“The concept is good,” says Benito Mariñas, an environmental engineer at the University of Illinois at Urbana-Champaign. Membrane-based desalination is usually considered only when freshwater supplies fail to meet demand. But with demand on the increase and only 1 percent of global freshwater available for human use, Mariñas says such technologies will become more important. “Right now we are not using membranes for sea water desalination as much as we could,” he says, largely due to the amount of energy required.

The material used for reverse osmosis is usually an organic thin-film membrane, typically a polymide material perforated with tiny holes. These holes are small enough to let water pass through, but they block salt and other contaminants. NanoH2O’s approach, based on research carried out by Eric Hoek, an environmental engineer at the University of California, Los Angeles, is to embed cage-like nanoparticles made out of aluminosilicate minerals, called zeolites, into the membrane. These particles have a diameter of no more than 200 nanometres–roughly equivalent to the thickness of the membrane.

Embedding the nanoparticles changes the properties of the membrane, making it hydrophilic, or water-attracting, so that water passes through more easily. Crucially, however, the membrane retains its ability to filter out contaminants, Green says.

NanoH2O has been in a research phase since the company was set up in 2005. But earlier this month, it secured $15 million in funding to commercialize its technology. According to Green, the company will now scale up production with the aim of bringing its technology to market by 2010.

Mariñas says there’s been plenty of interest in using inorganic hydrophilic materials for reverse osmosis, but no other design has been commercialized. One reason for this, he says, is that most hydrophilic materials tend to be bad at filtering out impurities. “The fact that this company is producing a hybrid that’s not made exclusively out of hydrophilic material is very interesting,” he says.

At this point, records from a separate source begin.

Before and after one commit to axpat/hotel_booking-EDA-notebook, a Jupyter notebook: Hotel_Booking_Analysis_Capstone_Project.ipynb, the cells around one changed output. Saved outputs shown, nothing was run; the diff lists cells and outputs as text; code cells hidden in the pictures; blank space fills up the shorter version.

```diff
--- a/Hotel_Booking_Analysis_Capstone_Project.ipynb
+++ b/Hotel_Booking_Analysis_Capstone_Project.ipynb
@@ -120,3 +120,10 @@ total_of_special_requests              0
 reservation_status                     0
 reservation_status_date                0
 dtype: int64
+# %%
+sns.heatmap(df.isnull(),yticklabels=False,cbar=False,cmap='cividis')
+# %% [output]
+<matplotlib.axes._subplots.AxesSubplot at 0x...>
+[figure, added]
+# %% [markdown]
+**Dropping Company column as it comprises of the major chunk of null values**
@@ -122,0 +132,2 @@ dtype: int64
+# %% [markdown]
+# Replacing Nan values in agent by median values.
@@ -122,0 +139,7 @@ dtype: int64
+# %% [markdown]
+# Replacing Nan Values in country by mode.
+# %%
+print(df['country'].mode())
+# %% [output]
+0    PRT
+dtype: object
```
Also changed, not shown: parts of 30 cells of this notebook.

Another key advantage, says Green, is that the nanoparticles developed by NanoH2O have a three-dimensional porous structure. This means that unlike some other porous hydrophilic materials being investigated, there is no need to worry about how they are oriented within the membrane in order to pass water.

NanoH2O’s embedded approach is also compatible with existing manufacturing processes, Green says, adding just 5 percent to production costs.

Keep Reading

Most Popular

conceptual illustration of a heart with an arrow going in on one side and a cursor coming out on the other
conceptual illustration of a heart with an arrow going in on one side and a cursor coming out on the other

Forget dating apps: Here’s how the net’s newest matchmakers help you find love

Fed up with apps, people looking for romance are finding inspiration on Twitter, TikTok—and even email newsletters.

computation concept
computation concept

How AI is reinventing what computers are

Three key ways artificial intelligence is changing what it means to compute.

still from Embodied Intelligence video
still from Embodied Intelligence video

These weird virtual creatures evolve their bodies to solve problems

They show how intelligence and body plans are closely linked—and could unlock AI for robots.

We reviewed three at-home covid tests. The results were mixed.

Over-the-counter coronavirus tests are finally available in the US. Some are more accurate and easier to use than others.

Stay connected

Illustration by Rose WongIllustration by Rose Wong

Get the latest updates from
MIT Technology Review

Discover special offers, top stories, upcoming events, and more.

Thank you for submitting your email!

Explore more newsletters

It looks like something went wrong.

We’re having trouble saving your preferences. Try refreshing this page and updating them one more time. If you continue to get this message, reach out to us at customer-service@technologyreview.com with a list of newsletters you’d like to receive.